(Change detection outputs)
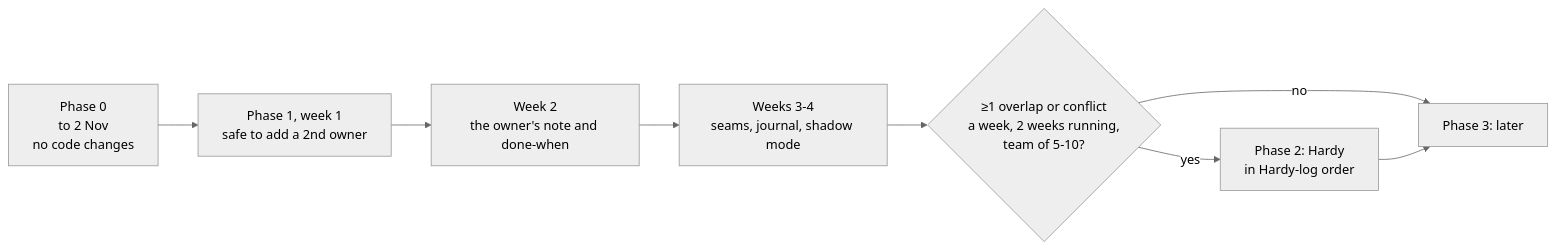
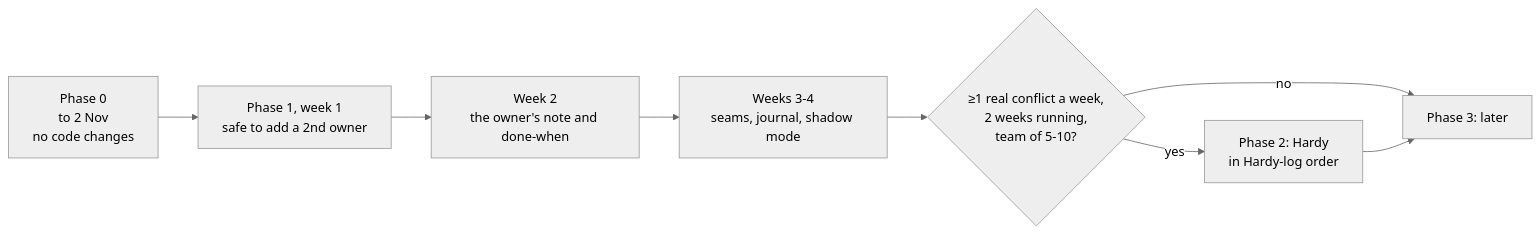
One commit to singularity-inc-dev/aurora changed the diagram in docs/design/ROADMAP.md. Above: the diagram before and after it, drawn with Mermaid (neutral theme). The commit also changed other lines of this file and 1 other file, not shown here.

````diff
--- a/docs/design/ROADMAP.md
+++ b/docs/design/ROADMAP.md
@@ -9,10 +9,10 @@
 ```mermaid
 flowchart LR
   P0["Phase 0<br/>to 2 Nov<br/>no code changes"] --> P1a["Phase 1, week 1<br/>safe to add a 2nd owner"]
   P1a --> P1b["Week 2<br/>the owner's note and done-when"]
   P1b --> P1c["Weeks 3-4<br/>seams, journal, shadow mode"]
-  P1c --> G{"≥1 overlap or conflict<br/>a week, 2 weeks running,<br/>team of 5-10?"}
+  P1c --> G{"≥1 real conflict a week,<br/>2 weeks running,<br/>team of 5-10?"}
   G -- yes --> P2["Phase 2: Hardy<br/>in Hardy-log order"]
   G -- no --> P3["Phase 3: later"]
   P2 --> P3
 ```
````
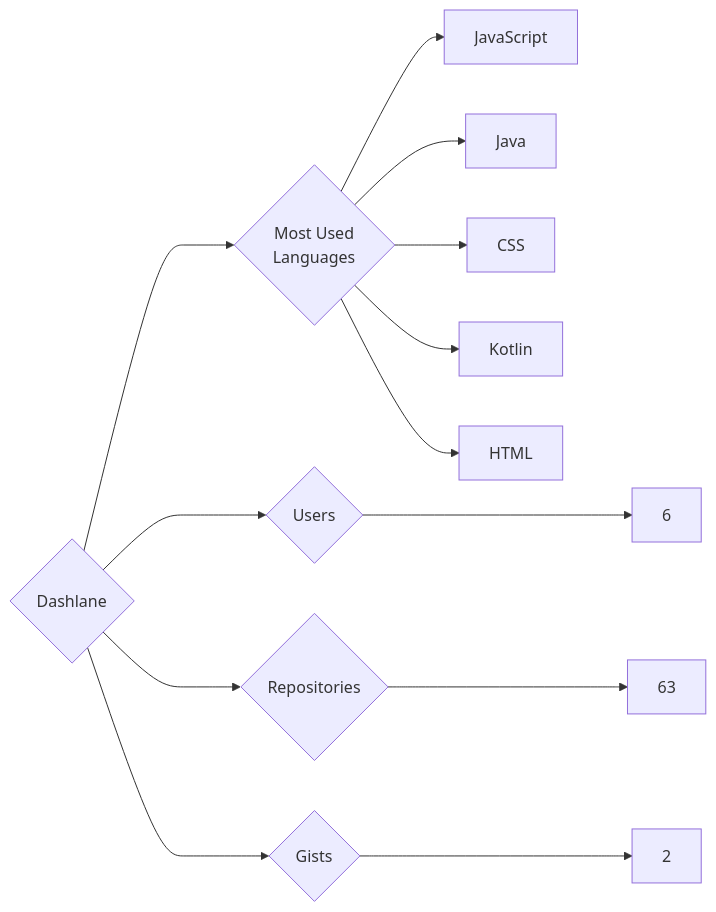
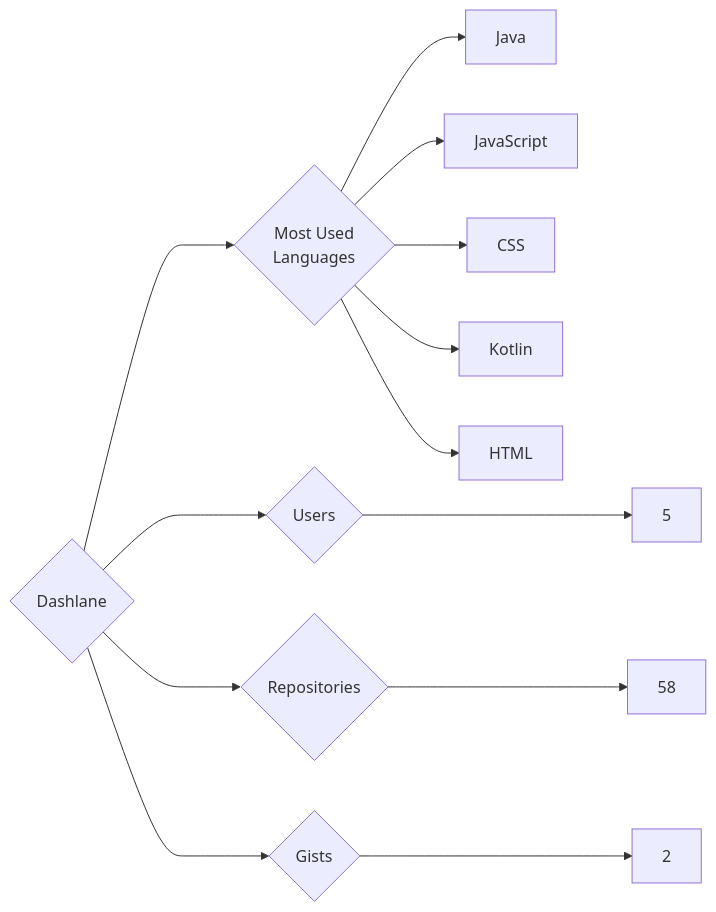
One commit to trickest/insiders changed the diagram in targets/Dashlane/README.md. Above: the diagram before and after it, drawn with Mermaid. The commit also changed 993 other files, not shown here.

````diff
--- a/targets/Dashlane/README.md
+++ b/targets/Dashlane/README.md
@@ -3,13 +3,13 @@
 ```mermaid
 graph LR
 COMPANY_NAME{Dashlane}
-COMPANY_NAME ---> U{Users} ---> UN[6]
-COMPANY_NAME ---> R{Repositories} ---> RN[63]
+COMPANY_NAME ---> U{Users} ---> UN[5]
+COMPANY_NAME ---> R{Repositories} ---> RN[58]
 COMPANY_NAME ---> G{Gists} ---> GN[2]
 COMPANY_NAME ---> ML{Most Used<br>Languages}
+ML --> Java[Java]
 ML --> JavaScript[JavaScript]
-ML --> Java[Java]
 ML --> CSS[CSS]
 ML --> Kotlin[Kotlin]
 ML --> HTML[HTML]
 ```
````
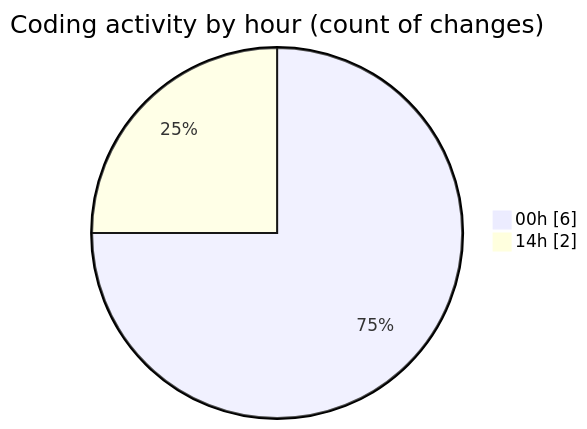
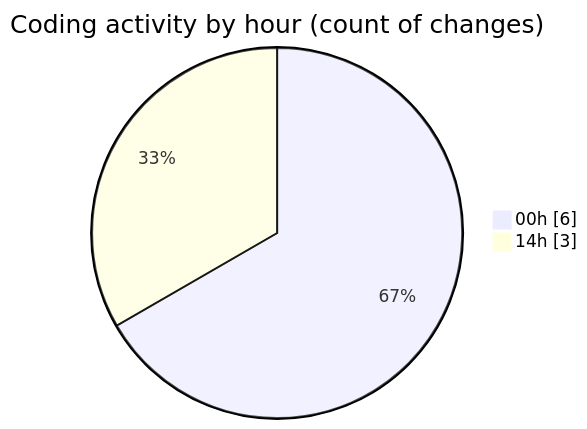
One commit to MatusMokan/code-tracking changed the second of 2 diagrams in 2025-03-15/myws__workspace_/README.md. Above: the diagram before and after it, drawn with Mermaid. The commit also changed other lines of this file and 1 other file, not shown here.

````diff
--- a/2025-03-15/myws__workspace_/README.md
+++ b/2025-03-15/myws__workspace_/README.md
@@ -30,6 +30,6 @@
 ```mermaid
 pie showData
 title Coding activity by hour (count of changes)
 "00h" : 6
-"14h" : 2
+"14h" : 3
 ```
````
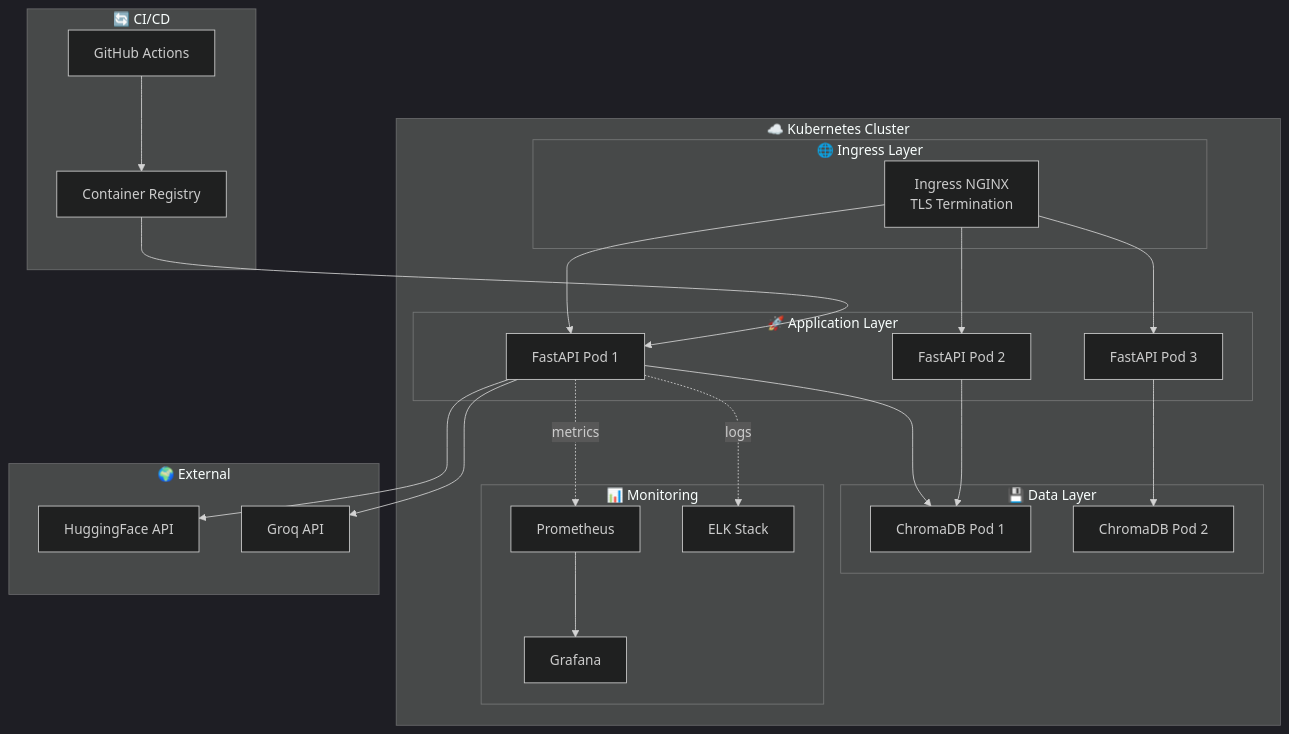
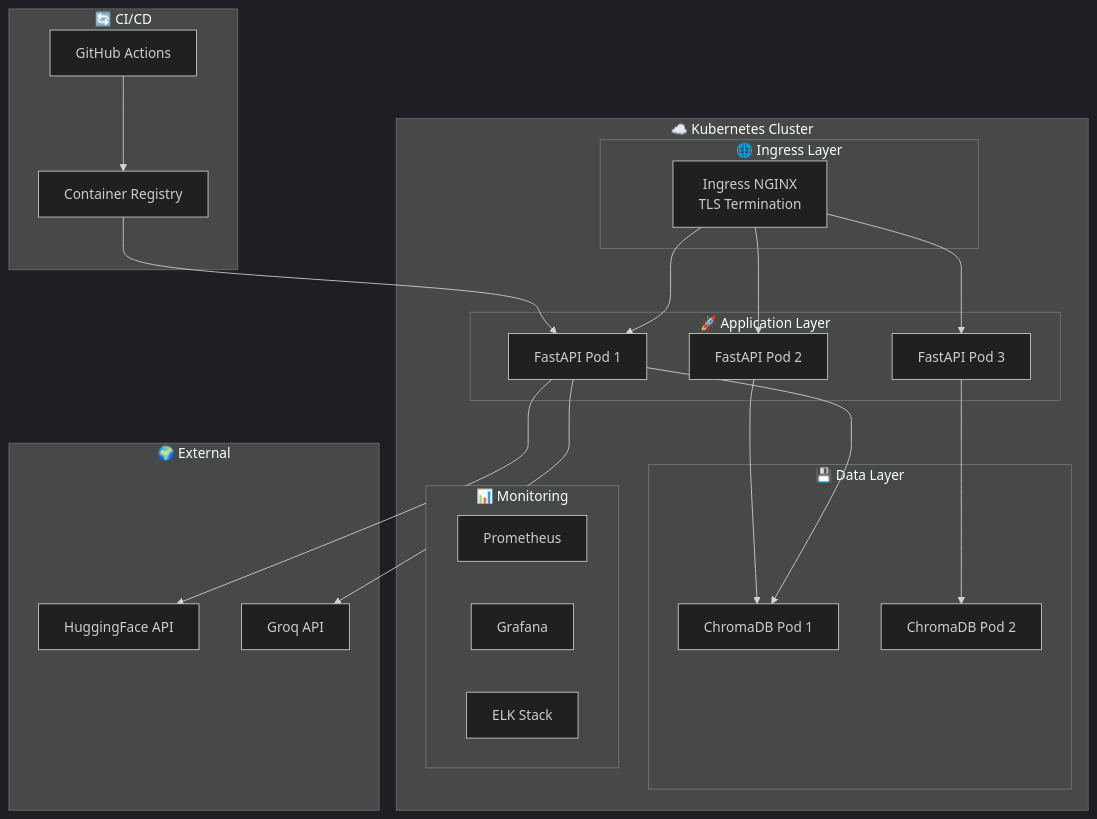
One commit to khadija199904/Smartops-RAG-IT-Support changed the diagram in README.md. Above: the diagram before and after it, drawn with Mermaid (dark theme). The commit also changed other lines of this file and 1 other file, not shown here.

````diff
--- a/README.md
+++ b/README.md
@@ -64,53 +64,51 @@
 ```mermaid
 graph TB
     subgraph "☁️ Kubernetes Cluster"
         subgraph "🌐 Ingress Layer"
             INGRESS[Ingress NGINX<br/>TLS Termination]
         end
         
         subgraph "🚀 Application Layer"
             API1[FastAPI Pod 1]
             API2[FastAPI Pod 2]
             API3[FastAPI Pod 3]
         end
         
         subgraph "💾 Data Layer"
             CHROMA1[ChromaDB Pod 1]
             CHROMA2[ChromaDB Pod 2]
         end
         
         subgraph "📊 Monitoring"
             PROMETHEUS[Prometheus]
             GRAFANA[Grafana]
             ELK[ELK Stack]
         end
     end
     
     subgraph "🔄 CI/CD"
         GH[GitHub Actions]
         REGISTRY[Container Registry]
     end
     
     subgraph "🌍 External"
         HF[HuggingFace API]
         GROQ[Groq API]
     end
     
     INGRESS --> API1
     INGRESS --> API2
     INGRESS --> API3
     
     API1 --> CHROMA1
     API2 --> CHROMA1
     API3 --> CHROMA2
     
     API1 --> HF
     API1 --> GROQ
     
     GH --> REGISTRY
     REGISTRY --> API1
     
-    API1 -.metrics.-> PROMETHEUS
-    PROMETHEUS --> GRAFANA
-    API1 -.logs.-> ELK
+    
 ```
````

TASK INSTRUCTIONS:
Please output every entry exactly as written, apart from the pictures.

WRITTEN RESPONSE:
One commit to singularity-inc-dev/aurora changed the diagram in docs/design/ROADMAP.md. Above: the diagram before and after it, drawn with Mermaid (neutral theme). The commit also changed other lines of this file and 1 other file, not shown here.

````diff
--- a/docs/design/ROADMAP.md
+++ b/docs/design/ROADMAP.md
@@ -9,10 +9,10 @@
 ```mermaid
 flowchart LR
   P0["Phase 0<br/>to 2 Nov<br/>no code changes"] --> P1a["Phase 1, week 1<br/>safe to add a 2nd owner"]
   P1a --> P1b["Week 2<br/>the owner's note and done-when"]
   P1b --> P1c["Weeks 3-4<br/>seams, journal, shadow mode"]
-  P1c --> G{"≥1 overlap or conflict<br/>a week, 2 weeks running,<br/>team of 5-10?"}
+  P1c --> G{"≥1 real conflict a week,<br/>2 weeks running,<br/>team of 5-10?"}
   G -- yes --> P2["Phase 2: Hardy<br/>in Hardy-log order"]
   G -- no --> P3["Phase 3: later"]
   P2 --> P3
 ```
````
One commit to trickest/insiders changed the diagram in targets/Dashlane/README.md. Above: the diagram before and after it, drawn with Mermaid. The commit also changed 993 other files, not shown here.

````diff
--- a/targets/Dashlane/README.md
+++ b/targets/Dashlane/README.md
@@ -3,13 +3,13 @@
 ```mermaid
 graph LR
 COMPANY_NAME{Dashlane}
-COMPANY_NAME ---> U{Users} ---> UN[6]
-COMPANY_NAME ---> R{Repositories} ---> RN[63]
+COMPANY_NAME ---> U{Users} ---> UN[5]
+COMPANY_NAME ---> R{Repositories} ---> RN[58]
 COMPANY_NAME ---> G{Gists} ---> GN[2]
 COMPANY_NAME ---> ML{Most Used<br>Languages}
+ML --> Java[Java]
 ML --> JavaScript[JavaScript]
-ML --> Java[Java]
 ML --> CSS[CSS]
 ML --> Kotlin[Kotlin]
 ML --> HTML[HTML]
 ```
````
One commit to MatusMokan/code-tracking changed the second of 2 diagrams in 2025-03-15/myws__workspace_/README.md. Above: the diagram before and after it, drawn with Mermaid. The commit also changed other lines of this file and 1 other file, not shown here.

````diff
--- a/2025-03-15/myws__workspace_/README.md
+++ b/2025-03-15/myws__workspace_/README.md
@@ -30,6 +30,6 @@
 ```mermaid
 pie showData
 title Coding activity by hour (count of changes)
 "00h" : 6
-"14h" : 2
+"14h" : 3
 ```
````
One commit to khadija199904/Smartops-RAG-IT-Support changed the diagram in README.md. Above: the diagram before and after it, drawn with Mermaid (dark theme). The commit also changed other lines of this file and 1 other file, not shown here.

````diff
--- a/README.md
+++ b/README.md
@@ -64,53 +64,51 @@
 ```mermaid
 graph TB
     subgraph "☁️ Kubernetes Cluster"
         subgraph "🌐 Ingress Layer"
             INGRESS[Ingress NGINX<br/>TLS Termination]
         end
         
         subgraph "🚀 Application Layer"
             API1[FastAPI Pod 1]
             API2[FastAPI Pod 2]
             API3[FastAPI Pod 3]
         end
         
         subgraph "💾 Data Layer"
             CHROMA1[ChromaDB Pod 1]
             CHROMA2[ChromaDB Pod 2]
         end
         
         subgraph "📊 Monitoring"
             PROMETHEUS[Prometheus]
             GRAFANA[Grafana]
             ELK[ELK Stack]
         end
     end
     
     subgraph "🔄 CI/CD"
         GH[GitHub Actions]
         REGISTRY[Container Registry]
     end
     
     subgraph "🌍 External"
         HF[HuggingFace API]
         GROQ[Groq API]
     end
     
     INGRESS --> API1
     INGRESS --> API2
     INGRESS --> API3
     
     API1 --> CHROMA1
     API2 --> CHROMA1
     API3 --> CHROMA2
     
     API1 --> HF
     API1 --> GROQ
     
     GH --> REGISTRY
     REGISTRY --> API1
     
-    API1 -.metrics.-> PROMETHEUS
-    PROMETHEUS --> GRAFANA
-    API1 -.logs.-> ELK
+    
 ```
````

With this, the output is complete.